======== DATA PROVIDED

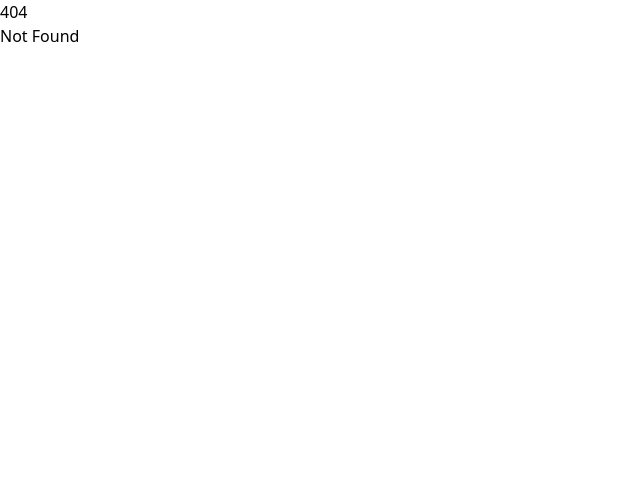
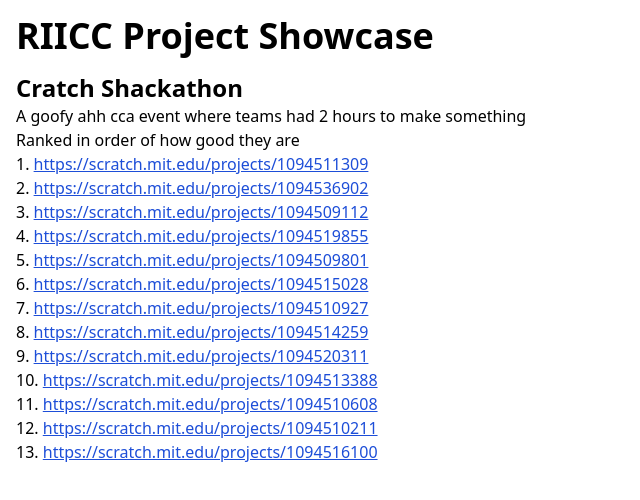
Before and after one commit to frosetrain/riicc.xyz, a SvelteKit app: page /shackathon in a window 1280 px wide. Before the commit this address had no page. Shown: the top 500 px of the page, without its empty margins (0-640 px from the left). Built offline with nearby package versions, Linux system fonts and the light colour scheme.

Commit message:
Add project showcase

```diff
--- /dev/null
+++ b/src/routes/shackathon/+page.svelte
@@ -0,0 +1,22 @@
+<div class="m-4">
+    <h1 class="font-bold text-4xl mb-4">RIICC Project Showcase</h1>
+
+    <h2 class="font-bold text-2xl">Cratch Shackathon</h2>
+    <p>A goofy ahh cca event where teams had 2 hours to make something</p>
+    <p>Ranked in order of how good they are</p>
+    <ol class="list-decimal list-inside">
+        <li><a class="text-blue-700 underline" href="https://scratch.mit.edu/projects/1094511309">https://scratch.mit.edu/projects/1094511309</a></li>
+        <li><a class="text-blue-700 underline" href="https://scratch.mit.edu/projects/1094536902">https://scratch.mit.edu/projects/1094536902</a></li>
+        <li><a class="text-blue-700 underline" href="https://scratch.mit.edu/projects/1094509112">https://scratch.mit.edu/projects/1094509112</a></li>
+        <li><a class="text-blue-700 underline" href="https://scratch.mit.edu/projects/1094519855">https://scratch.mit.edu/projects/1094519855</a></li>
+        <li><a class="text-blue-700 underline" href="https://scratch.mit.edu/projects/1094509801">https://scratch.mit.edu/projects/1094509801</a></li>
+        <li><a class="text-blue-700 underline" href="https://scratch.mit.edu/projects/1094515028">https://scratch.mit.edu/projects/1094515028</a></li>
+        <li><a class="text-blue-700 underline" href="https://scratch.mit.edu/projects/1094510927">https://scratch.mit.edu/projects/1094510927</a></li>
+        <li><a class="text-blue-700 underline" href="https://scratch.mit.edu/projects/1094514259">https://scratch.mit.edu/projects/1094514259</a></li>
+        <li><a class="text-blue-700 underline" href="https://scratch.mit.edu/projects/1094520311">https://scratch.mit.edu/projects/1094520311</a></li>
+        <li><a class="text-blue-700 underline" href="https://scratch.mit.edu/projects/1094513388">https://scratch.mit.edu/projects/1094513388</a></li>
+        <li><a class="text-blue-700 underline" href="https://scratch.mit.edu/projects/1094510608">https://scratch.mit.edu/projects/1094510608</a></li>
+        <li><a class="text-blue-700 underline" href="https://scratch.mit.edu/projects/1094510211">https://scratch.mit.edu/projects/1094510211</a></li>
+        <li><a class="text-blue-700 underline" href="https://scratch.mit.edu/projects/1094516100">https://scratch.mit.edu/projects/1094516100</a></li>
+    </ol>
+</div>
```
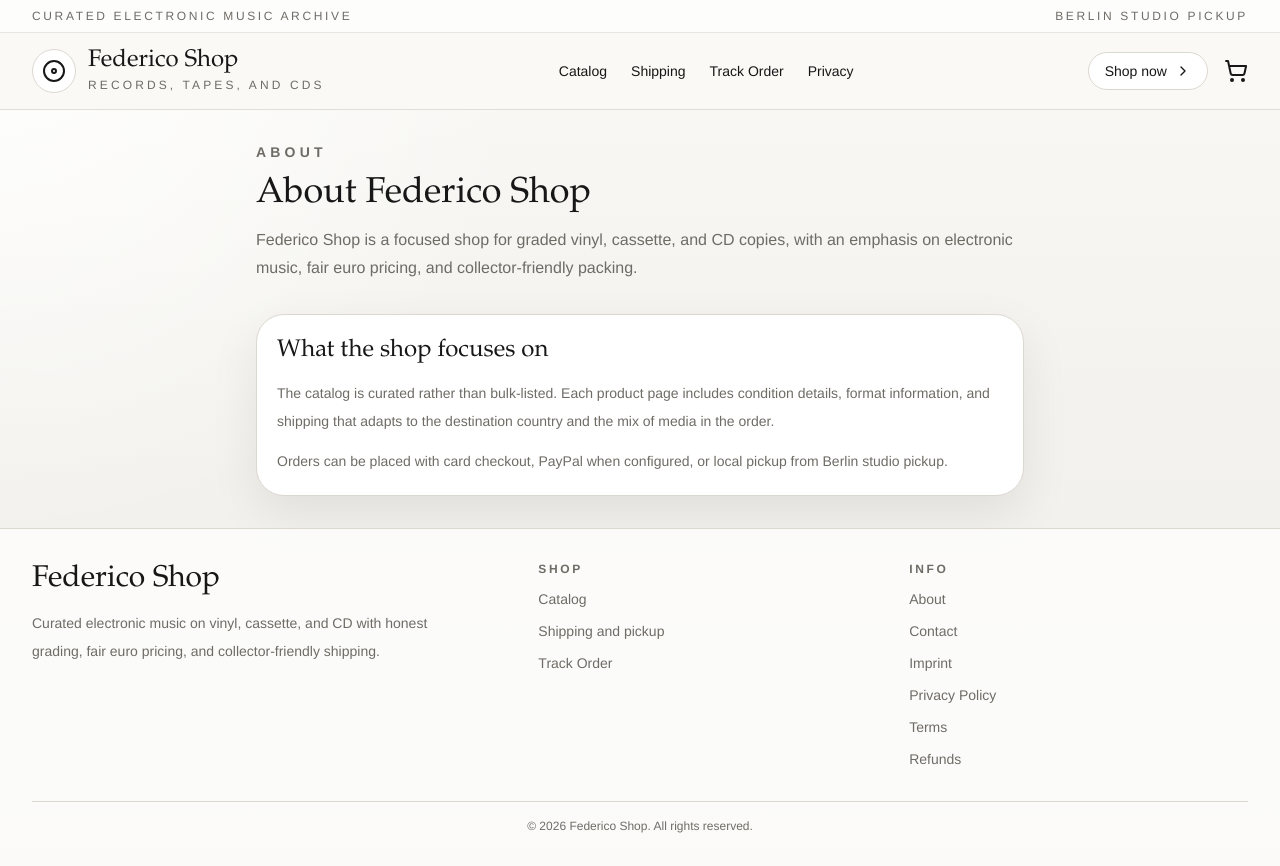
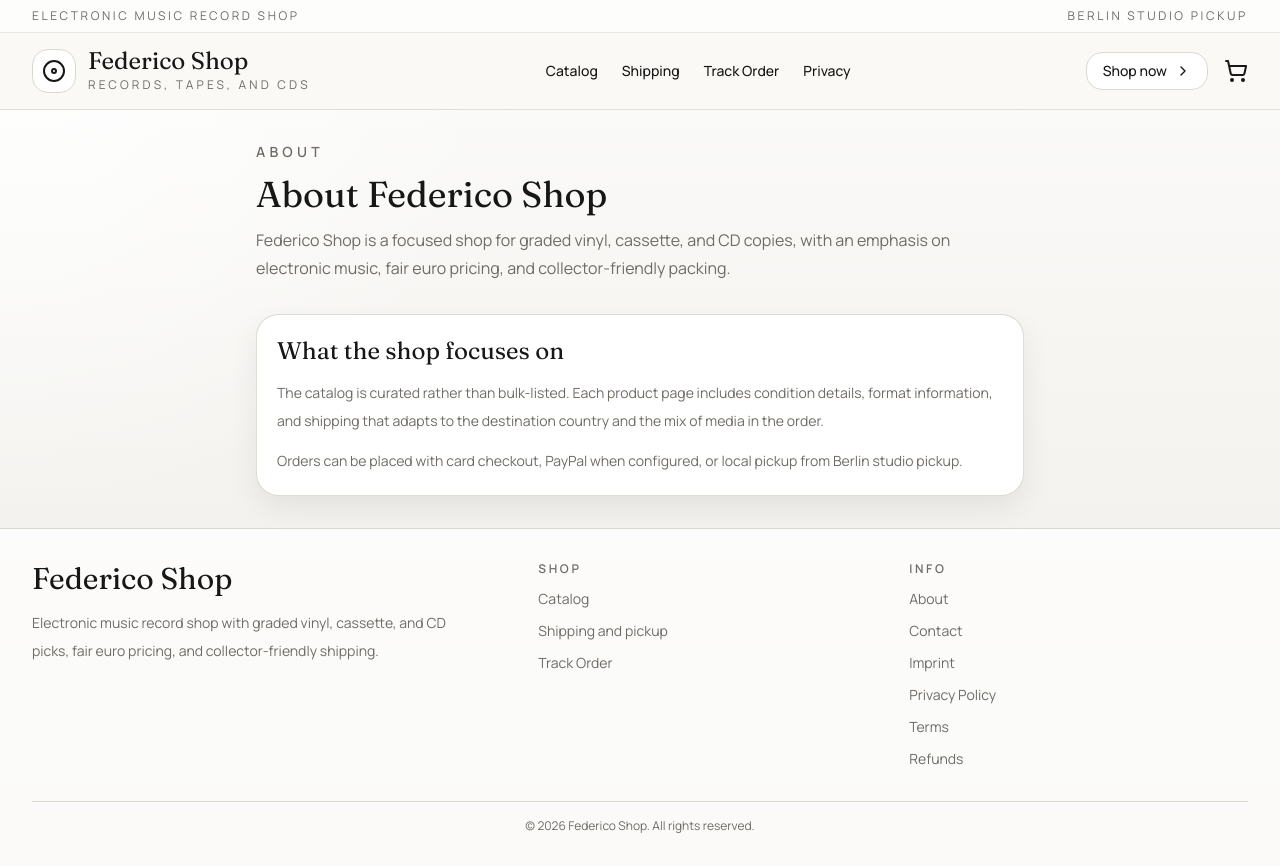
Before and after one commit to F1846/vinyl-marketplace-production, a Next.js app: page /about in a window 1280 px wide. Built offline with nearby package versions, Linux system fonts and the light colour scheme; no server answers.

Commit message:
Refresh storefront copy and SEO setup

```diff
--- a/src/app/layout.tsx
+++ b/src/app/layout.tsx
@@ -1,10 +1,23 @@
 import type { Metadata } from "next";
 import type { ReactNode } from "react";
+import { Fraunces, Manrope } from "next/font/google";
 import { SpeedInsights } from "@vercel/speed-insights/next";
 import "@/styles/globals.css";
 import { Header } from "@/components/layout/header";
 import { Footer } from "@/components/layout/footer";
 import { siteConfig } from "@/lib/site";
+
+const sansFont = Manrope({
+  subsets: ["latin"],
+  variable: "--font-sans",
+  display: "swap",
+});
+
+const serifFont = Fraunces({
+  subsets: ["latin"],
+  variable: "--font-serif",
+  display: "swap",
+});
 
 export const metadata: Metadata = {
   title: {
@@ -13,12 +26,25 @@ export const metadata: Metadata = {
   },
   metadataBase: new URL(siteConfig.baseUrl),
   description: siteConfig.description,
-  keywords: ["vinyl", "records", "cassettes", "CDs", "electronic music", "techno", "house", "trance"],
+  applicationName: siteConfig.name,
+  keywords: [
+    "vinyl records",
+    "electronic music record shop",
+    "techno vinyl",
+    "house records",
+    "EBM records",
+    "cassettes",
+    "CDs",
+    "Berlin record shop",
+  ],
+  authors: [{ name: siteConfig.name }],
+  category: "music store",
   openGraph: {
     title: siteConfig.name,
     description: siteConfig.description,
     type: "website",
     url: siteConfig.baseUrl,
+    siteName: siteConfig.name,
   },
   alternates: {
     canonical: siteConfig.baseUrl,
@@ -28,12 +54,29 @@ export const metadata: Metadata = {
     title: siteConfig.name,
     description: siteConfig.description,
   },
+  robots: {
+    index: true,
+    follow: true,
+    nocache: false,
+    googleBot: {
+      index: true,
+      follow: true,
+      "max-image-preview": "large",
+      "max-snippet": -1,
+      "max-video-preview": -1,
+    },
+  },
+  verification: {
+    google: process.env.GOOGLE_SITE_VERIFICATION,
+  },
 };
 
 export default function RootLayout({ children }: { children: ReactNode }) {
   return (
     <html lang="en">
-      <body className="flex min-h-screen flex-col bg-background font-sans text-foreground antialiased">
+      <body
+        className={`${sansFont.variable} ${serifFont.variable} flex min-h-screen flex-col bg-background font-sans text-foreground antialiased`}
+      >
         <Header />
         <main className="container mx-auto flex-1 px-4 py-8 sm:px-6 lg:px-8">{children}</main>
         <Footer />
--- a/src/app/page.tsx
+++ b/src/app/page.tsx
@@ -32,10 +32,24 @@ export default async function HomePage() {
       current === null ? product.priceCents : Math.min(current, product.priceCents),
     null
   );
+  const storefrontStructuredData = {
+    "@context": "https://schema.org",
+    "@type": "MusicStore",
+    name: siteConfig.name,
+    url: siteConfig.baseUrl,
+    description: siteConfig.description,
+    areaServed: "Europe",
+    paymentAccepted: ["PayPal", "Credit Card", "Local Pickup"],
+  };
 
   return (
     <div className="space-y-12">
-      <section className="grid gap-8 overflow-hidden rounded-[2rem] border border-border bg-[linear-gradient(135deg,rgba(255,255,255,0.95),rgba(241,240,236,0.92))] px-6 py-10 shadow-soft lg:grid-cols-[1.1fr_0.9fr] lg:px-10 lg:py-14">
+      <script
+        type="application/ld+json"
+        dangerouslySetInnerHTML={{ __html: JSON.stringify(storefrontStructuredData) }}
+      />
+
+      <section className="grid gap-8 overflow-hidden rounded-[1.75rem] border border-border bg-[linear-gradient(135deg,rgba(255,255,255,0.96),rgba(243,242,238,0.96))] px-6 py-10 shadow-card lg:grid-cols-[1.1fr_0.9fr] lg:px-10 lg:py-14">
         <div className="space-y-8">
           <div className="inline-flex items-center gap-2 rounded-full border border-border bg-white px-4 py-2 text-xs font-semibold uppercase tracking-[0.22em] text-muted">
             <RecordIcon className="h-4 w-4 text-foreground" />
@@ -43,12 +57,11 @@ export default async function HomePage() {
           </div>
           <div className="space-y-5">
             <h1 className="max-w-3xl font-serif text-5xl leading-none text-foreground sm:text-6xl">
-              Records worth opening the parcel for.
+              Records worth having on the shelf.
             </h1>
             <p className="max-w-2xl text-lg leading-8 text-muted">
-              {siteConfig.name} brings together graded electronic music on vinyl,
-              cassette, and CD with clean pricing in euro and collector-friendly
-              shipping.
+              {siteConfig.name} is an electronic music record shop with graded vinyl,
+              cassette, and CD finds, fair euro pricing, and collector-friendly shipping.
             </p>
           </div>
           <div className="flex flex-wrap gap-3">
@@ -60,17 +73,17 @@ export default async function HomePage() {
             </Link>
           </div>
           <div className="grid gap-4 sm:grid-cols-3">
-            <div className="rounded-[1.5rem] border border-border bg-white p-4">
+            <div className="rounded-[1.2rem] border border-border bg-white p-4 shadow-card">
               <p className="text-xs uppercase tracking-[0.2em] text-muted">Available now</p>
               <p className="mt-2 font-serif text-4xl text-foreground">{count ?? 0}</p>
             </div>
-            <div className="rounded-[1.5rem] border border-border bg-white p-4">
+            <div className="rounded-[1.2rem] border border-border bg-white p-4 shadow-card">
               <p className="text-xs uppercase tracking-[0.2em] text-muted">From</p>
               <p className="mt-2 font-serif text-4xl text-foreground">
                 {cheapest === null ? "0 EUR" : formatEuroFromCents(cheapest)}
               </p>
             </div>
-            <div className="rounded-[1.5rem] border border-border bg-white p-4">
+            <div className="rounded-[1.2rem] border border-border bg-white p-4 shadow-card">
               <p className="text-xs uppercase tracking-[0.2em] text-muted">Format mix</p>
               <p className="mt-2 font-serif text-3xl text-foreground">Vinyl / Tape / CD</p>
             </div>
--- a/src/components/catalog/product-card.tsx
+++ b/src/components/catalog/product-card.tsx
@@ -38,7 +38,7 @@ export function ProductCard({ product, compact = false }: ProductCardProps) {
   return (
     <Link
       href={`/products/${product.id}`}
-      className="group block overflow-hidden rounded-[1.75rem] border border-border bg-surface shadow-soft transition duration-300 hover:-translate-y-1 hover:border-foreground/15"
+      className="group block overflow-hidden rounded-[1.4rem] border border-border/90 bg-surface shadow-card transition duration-300 hover:-translate-y-1 hover:border-foreground/15"
     >
       <div className="relative aspect-square overflow-hidden bg-[#ebe8e1]">
         {imageUrl ? (
--- a/src/components/layout/header.tsx
+++ b/src/components/layout/header.tsx
@@ -8,13 +8,13 @@ export function Header() {
     <header className="sticky top-0 z-50 border-b border-border/80 bg-[rgba(250,249,246,0.92)] backdrop-blur">
       <div className="border-b border-border/60 bg-white/70">
         <div className="container mx-auto flex max-w-7xl items-center justify-between px-4 py-2 text-xs uppercase tracking-[0.22em] text-muted sm:px-6 lg:px-8">
-          <span>Curated electronic music archive</span>
+          <span>{siteConfig.tagline}</span>
           <span>{siteConfig.pickupLabel}</span>
         </div>
       </div>
       <div className="container mx-auto flex max-w-7xl items-center justify-between gap-6 px-4 py-4 sm:px-6 lg:px-8">
         <Link href="/" className="flex items-center gap-3 text-foreground">
-          <span className="flex h-11 w-11 items-center justify-center rounded-full border border-border bg-white">
+          <span className="flex h-11 w-11 items-center justify-center rounded-[1rem] border border-border bg-white">
             <RecordIcon className="h-6 w-6" />
           </span>
           <span>
@@ -41,7 +41,7 @@ export function Header() {
         </nav>
 
         <div className="flex items-center gap-4">
-          <Link href="/catalog" className="hidden items-center gap-2 rounded-full border border-border bg-white px-4 py-2 text-sm font-medium text-foreground transition-colors hover:border-foreground/20 hover:bg-surface-hover md:inline-flex">
+          <Link href="/catalog" className="hidden items-center gap-2 rounded-[1rem] border border-border bg-white px-4 py-2 text-sm font-medium text-foreground transition-colors hover:border-foreground/20 hover:bg-surface-hover md:inline-flex">
             Shop now <ChevronRight className="h-4 w-4" />
           </Link>
           <Link href="/cart" className="relative text-foreground transition-colors hover:text-accent" aria-label="View cart">
--- a/src/lib/site.ts
+++ b/src/lib/site.ts
@@ -17,12 +17,12 @@ export const siteConfig = {
   name: "Federico Shop",
   shortName: "Federico Shop",
   description:
-    "Curated electronic music on vinyl, cassette, and CD with honest grading, fair euro pricing, and collector-friendly shipping.",
-  tagline: "Curated records, tapes, and CDs for collectors.",
+    "Electronic music record shop with graded vinyl, cassette, and CD picks, fair euro pricing, and collector-friendly shipping.",
+  tagline: "Electronic music record shop",
   supportEmail: emailFromAddress() ?? "hello@federicoshop.de",
   baseUrl:
     clean(process.env.NEXT_PUBLIC_SITE_URL) ?? "https://www.federicoshop.de",
-  pickupLabel: clean(process.env.STORE_PICKUP_LABEL) ?? "Berlin studio pickup",
+  pickupLabel: clean(process.env.STORE_PICKUP_LABEL) ?? "Berlin local pickup",
   pickupNote:
     clean(process.env.STORE_PICKUP_NOTE) ??
     "Pickup is arranged by email after your order is placed.",
--- a/src/styles/globals.css
+++ b/src/styles/globals.css
@@ -13,8 +13,8 @@
   body {
     min-height: 100vh;
     background:
-      radial-gradient(circle at top left, rgba(255, 255, 255, 0.95), transparent 35%),
-      linear-gradient(180deg, #faf9f6 0%, #f4f3ef 40%, #efede8 100%);
+      radial-gradient(circle at top left, rgba(255, 255, 255, 0.96), transparent 34%),
+      linear-gradient(180deg, #fcfcfb 0%, #f6f5f2 42%, #eeece7 100%);
   }
 
   ::selection {
@@ -25,7 +25,7 @@
 
 @layer components {
   .btn {
-    @apply inline-flex items-center justify-center gap-2 rounded-full px-4 py-2.5 text-sm font-medium transition-all focus:outline-none focus:ring-2 focus:ring-accent focus:ring-offset-2 focus:ring-offset-background disabled:cursor-not-allowed disabled:opacity-50;
+    @apply inline-flex items-center justify-center gap-2 rounded-[1rem] px-4 py-2.5 text-sm font-semibold transition-all focus:outline-none focus:ring-2 focus:ring-accent focus:ring-offset-2 focus:ring-offset-background disabled:cursor-not-allowed disabled:opacity-50;
   }
 
   .btn-primary {
@@ -41,7 +41,7 @@
   }
 
   .input {
-    @apply w-full rounded-2xl border border-border bg-surface px-4 py-3 text-sm text-foreground placeholder:text-muted focus:border-accent focus:outline-none focus:ring-1 focus:ring-accent;
+    @apply w-full rounded-[1rem] border border-border bg-surface px-4 py-3 text-sm text-foreground placeholder:text-muted focus:border-accent focus:outline-none focus:ring-1 focus:ring-accent;
   }
 
   .label {
@@ -49,7 +49,7 @@
   }
 
   .card {
-    @apply rounded-[1.75rem] border border-border bg-surface p-5 shadow-soft;
+    @apply rounded-[1.4rem] border border-border/90 bg-surface p-5 shadow-card;
   }
 
   .badge {
--- a/tailwind.config.ts
+++ b/tailwind.config.ts
@@ -19,8 +19,8 @@ export default {
         success: "#157347",
       },
       fontFamily: {
-        sans: ["'Helvetica Neue'", "'Avenir Next'", "sans-serif"],
-        serif: ["Iowan Old Style", "Palatino Linotype", "Book Antiqua", "Georgia", "serif"],
+        sans: ["var(--font-sans)", "sans-serif"],
+        serif: ["var(--font-serif)", "serif"],
         mono: ["JetBrains Mono", "Fira Code", "monospace"],
       },
       fontSize: {
@@ -34,7 +34,8 @@ export default {
         "4xl": ["2.25rem", { lineHeight: "2.5rem" }],
       },
       boxShadow: {
-        soft: "0 18px 50px rgba(15, 15, 15, 0.08)",
+        soft: "0 18px 44px rgba(15, 15, 15, 0.08)",
+        card: "0 12px 30px rgba(17, 17, 17, 0.07)",
       },
     },
   },
```
Also changed, not shown: src/app/robots.ts (added, +21 -0 lines), src/app/sitemap.ts (added, +41 -0 lines).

================

TASK OBJECTIVE. What is the number of lines in the records that include "process"? Answer with that number alone.

YOUR RESPONSE. 5